Scene Five: 41-45 – The consequences for Rebekah and Jacob's sin begins quickly. Esau threatens to kill Jacob so he has to flee. The mother probably never saw her favorite son again and Jacob lost all the comforts and blessings of home and had to run for his life with nothing but a staff, and then runs into a buzz saw – uncle Laban who out-tricks the trickster.  And it seems that even his mother put all the blame on him for these painful consequences: "When your brother is no longer angry with you and forgets what you did to him I'll send word for you to come back from there." As Scripture says, sooner or later "be sure your sin will find you out" (Num. 32:23) and in Jacob's case it was sooner.

Scene Six:  27:46- 28:5 Rebekah seems to manipulate Isaac once again by complaining about the Hittite women that Esau married to get Isaac to send Jacob away (so Esau couldn't kill him). So Isaac does that and then knowingly gives Jacob the blessing of Abraham and sends him away to find a wife outside the land of Canaan. Even though Jacob finally repented when he was old, he summed up his life this way as he later told Pharaoh his story: "Few and evil (or difficult) have been the days of the years of my life." (Gen. 47:9) Crime doesn't pay and neither does sin.

2 Cor. 4:2 (The Msg) is a good summary and application of what to learn from this: "We refuse to wear masks and play games (as Jacob did). We don't maneuver and manipulate behind the scenes (as Rebekah and Jacob did).  And we don't twist God's Word to suit ourselves (as Isaac and Esau did).  Rather, we keep everything we do and say out in the open, the whole truth on display, so that those who want to can see and judge for themselves in the presence of God."

                    Discussion Questions FOR APPLICATION OF GOD'S WORD

What did the Lord say to you through this message? 

In the past, where have you seen yourself try to make things happen your way, in your power and in your own timeframe (i.e., I want it now) and what did you learn that is helpful to you and may be to others?

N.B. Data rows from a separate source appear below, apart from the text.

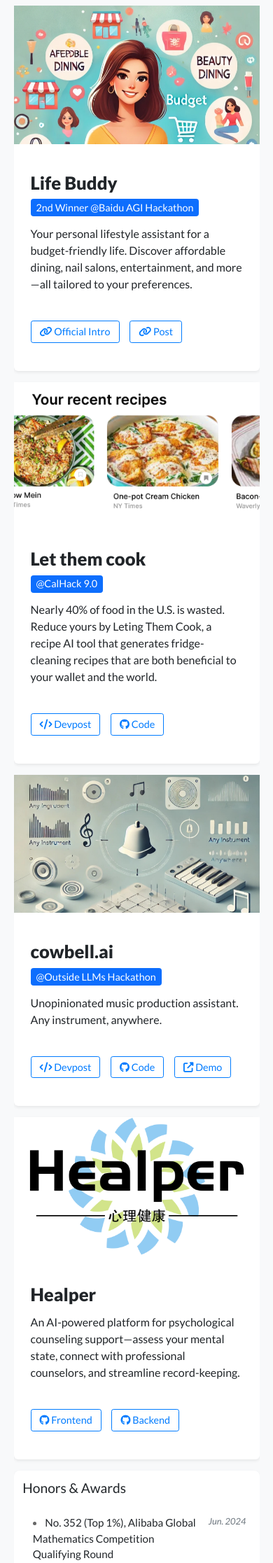
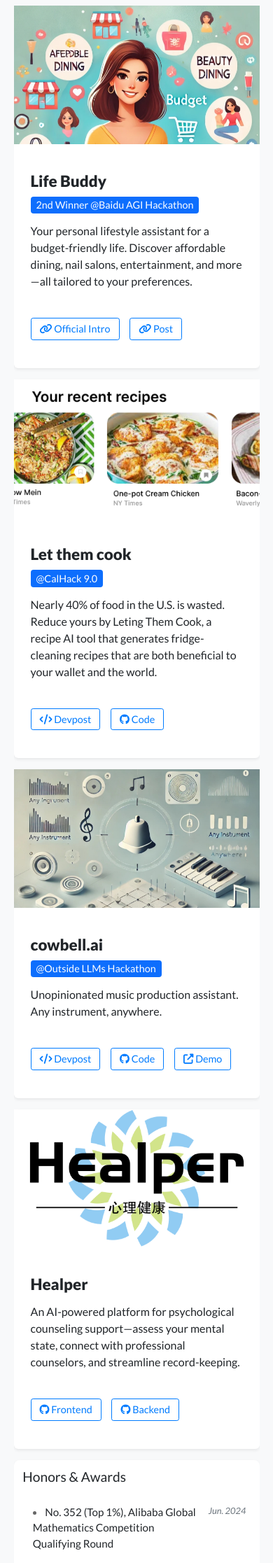
Before and after one commit to xzwu-ui/xzwu-ui.github.io, a Jekyll site: the page built from index.html, in a window 390 px wide. Shown: the part 2863-5096 px from the top of the page at 70% size. Built offline with Jekyll 4.4.1, drawn with Linux system fonts in a browser that asks for light colours; nearby versions of some CDN libraries; a style sheet for code colours, icons or effects is not loaded.

Commit message:
update project card font size

```diff
--- a/_includes/widgets/project_card.html
+++ b/_includes/widgets/project_card.html
@@ -173,7 +173,7 @@
 
     /* 标题 */
     h3.project-title {
-        font-size: 1.6rem !important;
+        font-size: 1.4rem !important;
         margin-right: 0 !important;
         width: 100% !important;
     }
```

Isaac used all five senses in relating to Jacob but was still deceived. How can we "train" our spiritual senses to know good from evil (per Hebrews 5:14 below)?

"We refuse to wear masks and play games. We don't maneuver and manipulate behind the scenes. And we don't twist God's Word to suit ourselves. Rather, we keep everything we do and say out in the open, the whole truth on display, so that those who want to can see and judge for themselves in the presence of God."(2 Cor. 4:2 The Msg.)  How can people wear masks and play games, and how can we avoid doing that as God's people?

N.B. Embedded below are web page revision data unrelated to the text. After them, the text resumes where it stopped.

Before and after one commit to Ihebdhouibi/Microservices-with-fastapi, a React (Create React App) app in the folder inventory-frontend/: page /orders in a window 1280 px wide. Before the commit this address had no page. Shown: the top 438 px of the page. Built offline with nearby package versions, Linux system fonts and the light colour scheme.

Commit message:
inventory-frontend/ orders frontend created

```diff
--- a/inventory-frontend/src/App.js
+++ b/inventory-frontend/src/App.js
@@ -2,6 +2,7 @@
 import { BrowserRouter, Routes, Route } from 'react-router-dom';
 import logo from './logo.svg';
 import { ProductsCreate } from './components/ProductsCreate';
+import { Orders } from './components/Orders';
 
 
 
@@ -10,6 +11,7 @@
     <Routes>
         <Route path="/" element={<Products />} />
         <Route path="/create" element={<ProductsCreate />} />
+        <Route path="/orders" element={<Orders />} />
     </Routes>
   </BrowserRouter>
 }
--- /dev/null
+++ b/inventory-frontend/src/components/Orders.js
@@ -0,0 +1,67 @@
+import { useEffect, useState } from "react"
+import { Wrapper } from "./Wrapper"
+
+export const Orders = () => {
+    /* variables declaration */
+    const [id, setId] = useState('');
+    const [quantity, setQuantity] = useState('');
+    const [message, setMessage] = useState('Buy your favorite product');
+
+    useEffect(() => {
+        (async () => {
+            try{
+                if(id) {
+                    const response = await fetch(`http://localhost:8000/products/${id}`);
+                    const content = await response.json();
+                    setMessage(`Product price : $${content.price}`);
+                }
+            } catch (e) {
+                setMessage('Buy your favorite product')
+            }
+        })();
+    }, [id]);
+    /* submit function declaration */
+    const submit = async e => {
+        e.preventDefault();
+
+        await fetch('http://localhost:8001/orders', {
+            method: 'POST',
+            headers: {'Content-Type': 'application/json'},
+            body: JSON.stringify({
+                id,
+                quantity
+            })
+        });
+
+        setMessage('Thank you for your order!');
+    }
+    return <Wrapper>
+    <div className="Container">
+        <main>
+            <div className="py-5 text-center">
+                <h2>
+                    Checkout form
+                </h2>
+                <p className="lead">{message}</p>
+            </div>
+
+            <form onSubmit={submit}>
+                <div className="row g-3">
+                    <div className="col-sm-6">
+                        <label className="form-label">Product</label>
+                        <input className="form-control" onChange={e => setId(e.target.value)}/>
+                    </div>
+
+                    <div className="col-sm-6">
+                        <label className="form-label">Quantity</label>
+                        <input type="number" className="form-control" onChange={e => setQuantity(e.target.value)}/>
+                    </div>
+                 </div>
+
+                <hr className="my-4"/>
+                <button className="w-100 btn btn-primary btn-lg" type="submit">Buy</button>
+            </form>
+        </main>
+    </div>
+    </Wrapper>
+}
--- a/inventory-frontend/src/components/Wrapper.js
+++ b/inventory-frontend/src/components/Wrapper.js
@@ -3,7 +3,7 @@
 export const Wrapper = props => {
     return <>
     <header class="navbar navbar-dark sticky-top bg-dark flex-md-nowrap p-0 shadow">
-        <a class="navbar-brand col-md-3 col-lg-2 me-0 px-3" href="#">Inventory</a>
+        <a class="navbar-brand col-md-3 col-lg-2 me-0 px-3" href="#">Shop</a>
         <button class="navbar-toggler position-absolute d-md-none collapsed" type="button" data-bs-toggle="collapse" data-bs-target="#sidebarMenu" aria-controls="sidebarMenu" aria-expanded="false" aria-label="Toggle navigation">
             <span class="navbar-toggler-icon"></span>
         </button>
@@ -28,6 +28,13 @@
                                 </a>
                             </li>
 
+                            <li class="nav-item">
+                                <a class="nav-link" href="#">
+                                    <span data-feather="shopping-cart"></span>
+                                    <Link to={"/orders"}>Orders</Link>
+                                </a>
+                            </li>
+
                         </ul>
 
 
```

Scripture memory verse: "For even though by this time you ought to be teaching others, you actually need someone to teach you over again the very first principles of God's Word. You have come to need milk, not solid food. For everyone who continues to feed on milk is obviously inexperienced and unskilled in the doctrine of righteousness (of conformity to the divine will in purpose, thought, and action), for he is a mere infant [not able to talk yet]! But solid food is for full-grown men, for those whose senses and mental faculties are trained by practice (obedience to God's Word) to discriminate and distinguish between what is morally good and noble and what is evil and contrary either to divine or human law.'' (Heb. 5:12-14 Amp.) (It is the wisdom of ministers rightly to divide the word of truth, and to give to everyone his portion-milk to babes, and strong meat to those of full age. There are spiritual senses as well as those that are natural. There is a spiritual eye, a spiritual appetite, a spiritual taste; the soul has its sensations as well as the body; these are much depraved and lost by sin, but they are recovered by grace.  It is by use and exercise that these senses are improved, made more quick and strong to taste the sweetness of what is good and true, and the bitterness of what is false and evil. Not only reason and faith, but spiritual sense, will teach men to distinguish between what is pleasing and what is provoking to God, between what is helpful and what is hurtful to our own souls.  Matt. Henry)

This entry was posted in Len's Mens Fellowship. Bookmark the permalink.